Q: A question on -- back to Justin's question about naming the operation. So, now that the U.S. has had the first fatality of someone supporting this -- the mission, whatever we're calling it in Iraq and Syria, how will that individuals, that marine's death be classified? Is that a OEF death? Is that a -- how will the department recognize it?

REAR ADM. KIRBY: Well, our thoughts and prayers go out to the family, obviously. And our focus is on making sure that the family gets the care and support they need.

Certainly, we -- our thoughts and prayers go out to the unit, that lost one of their own here. This is -- all military operations are inherently risky and dangerous, and we recognize that.

I don't have an answer for you on how it's going to be classified. I just don't know. So we'll have to work our way through that process.

Clearly, that squadron and that ship were in the Gulf, supporting Central Command operations.
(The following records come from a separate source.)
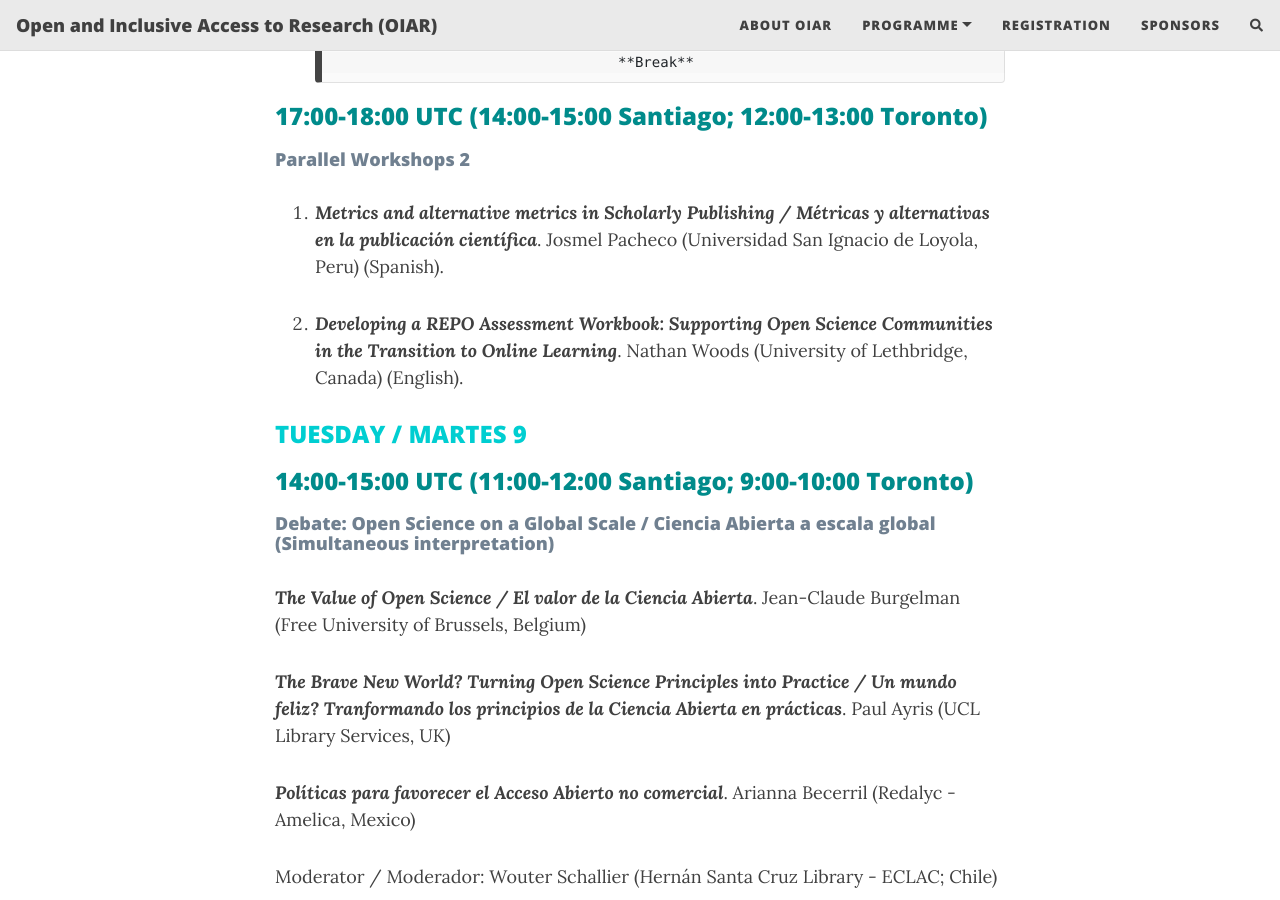
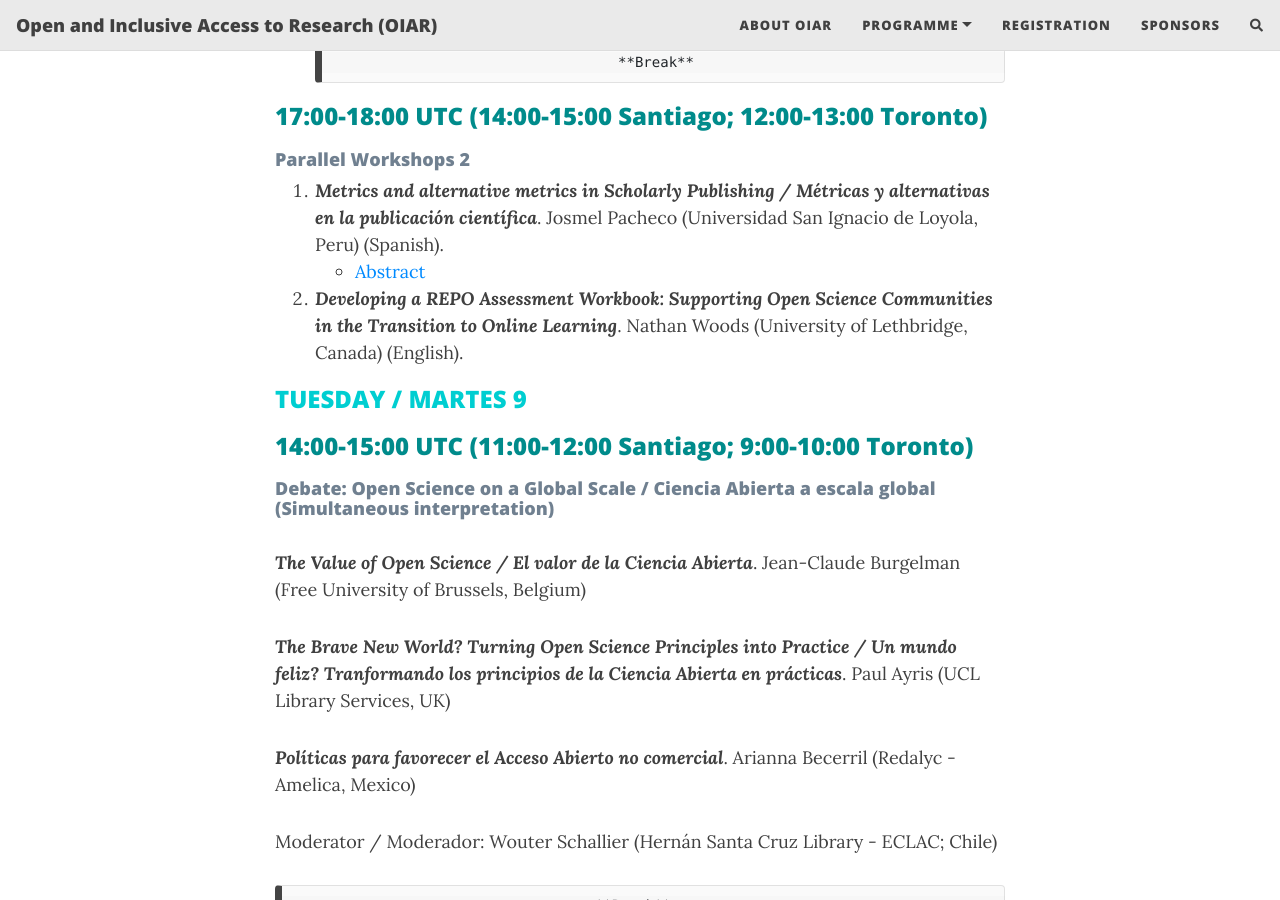
Before and after one commit to caedmon5/OIAR, a Jekyll site: the page built from programme.md, in a window 1280 px wide and 900 px high, scrolled down 938 px. Built offline with Jekyll 4.4.1, drawn with Linux system fonts in a browser that asks for light colours; nearby versions of some CDN libraries; comment, search, counter and statistics services are not loaded.

Commit message:
Update programme.md
Added link to abstract page to test

```diff
--- a/programme.md
+++ b/programme.md
@@ -26,6 +26,7 @@ A [calendar (.ics file) is available for this conference](assets/img/OIAR.ics)
 #### <span style="color: SlateGray;">Parallel Workshops 2</span>
 
 1. ***Metrics and alternative metrics in Scholarly Publishing / Métricas y alternativas en la publicación científica***. Josmel Pacheco (Universidad San Ignacio de Loyola, Peru) (Spanish).
+    * [Abstract](../abstracts/#josP)
 
 2. ***Developing a REPO Assessment Workbook: Supporting Open Science Communities in the Transition to Online Learning***. Nathan Woods (University of Lethbridge, Canada) (English).
 
```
Some of those operations included operations in Iraq and Syria, at least tangentially, through at least some tangential way, support to those missions.
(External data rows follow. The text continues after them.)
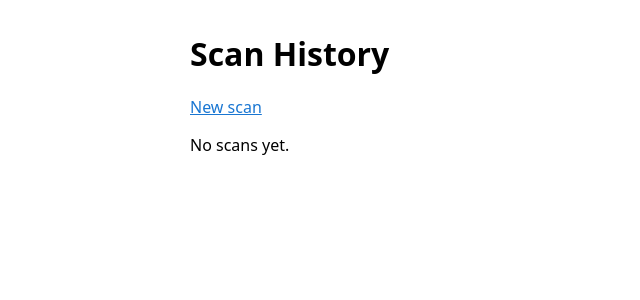
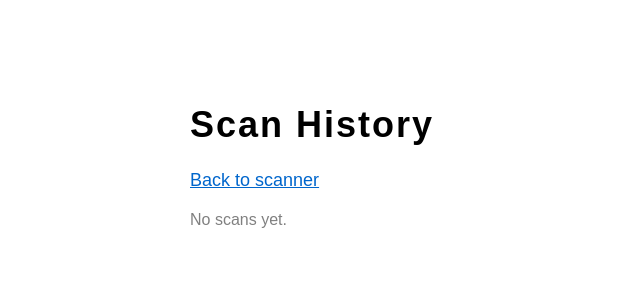
Before and after one commit to vaalentine2/nuclei-scanner, a Flask app: template templates/history.html in a window 1280 px wide. Shown: the top 300 px of the page, without its empty margins (0-640 px from the left). Run offline with Flask 3, Linux system fonts and the light colour scheme; the template is opened without the code that fills it, so the values that code supplies are empty.

Commit message:
Revamp scan history page layout and styles

```diff
--- a/templates/history.html
+++ b/templates/history.html
@@ -3,31 +3,67 @@
 <head>
     <title>Scan History</title>
     <style>
-        body { font-family: system-ui, sans-serif; max-width: 900px; margin: 2rem auto; padding: 0 1rem; }
-        table { border-collapse: collapse; width: 100%; }
-        th, td { border: 1px solid #ddd; padding: .5rem; text-align: left; font-size: .9rem; }
-        th { background: #f5f5f5; }
-        a { color: #1976d2; }
+        body {
+            font-family: Arial, sans-serif;
+            max-width: 900px;
+            margin: 60px auto;
+            padding: 20px;
+        }
+
+        h1 {
+            font-size: 36px;
+            letter-spacing: 2px;
+        }
+
+        a {
+            color: #0066cc;
+            font-size: 18px;
+        }
+
+        .scan {
+            margin-top: 25px;
+            padding: 15px;
+            border: 1px solid #ddd;
+            border-radius: 8px;
+        }
+
+        pre {
+            background: #111;
+            color: #00ff88;
+            padding: 20px;
+            overflow-x: auto;
+            white-space: pre-wrap;
+            border-radius: 8px;
+        }
+
+        .empty {
+            margin-top: 20px;
+            color: gray;
+        }
     </style>
 </head>
 <body>
+
     <h1>Scan History</h1>
-    <p><a href="{{ url_for('index') }}">New scan</a></p>
 
-    {% if scans %}
-        <table>
-            <tr><th>Date (UTC)</th><th>Target</th><th>Findings</th><th>Report</th></tr>
-            {% for s in scans %}
-                <tr>
-                    <td>{{ s.timestamp }}</td>
-                    <td>{{ s.target }}</td>
-                    <td>{{ s.total }}</td>
-                    <td><a href="{{ url_for('report', scan_id=s.scan_id) }}">View</a></td>
-                </tr>
-            {% endfor %}
-        </table>
+    <a href="/">Back to scanner</a>
+
+    {% if files %}
+        {% for file in files %}
+            <div class="scan">
+                <h3>{{ file.name }}</h3>
+                <p>{{ file.time }}</p>
+
+                {% if file.content %}
+                    <pre>{{ file.content }}</pre>
+                {% else %}
+                    <p>No result content.</p>
+                {% endif %}
+            </div>
+        {% endfor %}
     {% else %}
-        <p>No scans yet.</p>
+        <p class="empty">No scans yet.</p>
     {% endif %}
+
 </body>
 </html>
```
So there's no question that -- that this Marine's death is related to the operations that are going on, in some form or fashion.

But how it's going to be specifically classified, I just wouldn't -- I don't know.

In fact, my hunch would be that that would be a decision that the service would make. But we'll do what we can to see if we can get back to you on that. I just don't know right now.

Q: Admiral, on Ebola again, even though the United States is committed with military, are you seeing any additional commitments from other nations, including African nations, or from European nations or even the U.N. to come in and assist the U.S. effort? And would that be something that would be then Command--overseen by the joint task force?

REAR ADM. KIRBY: I think there may be a fundamental misunderstanding in that question. The support that we're lending, the military is supporting USAID and the Center for Disease Control, which is, in turn, supporting requests by the government of Liberia.

So, the government of Liberia is really responsible for coordinating the international efforts here, not the United States, and certainly not the United States military, this joint task force. It's really something that's under the auspices of the government of Liberia, what they think they need, the requests that they are making of other governments and nongovernmental organizations.

Thanks, everybody.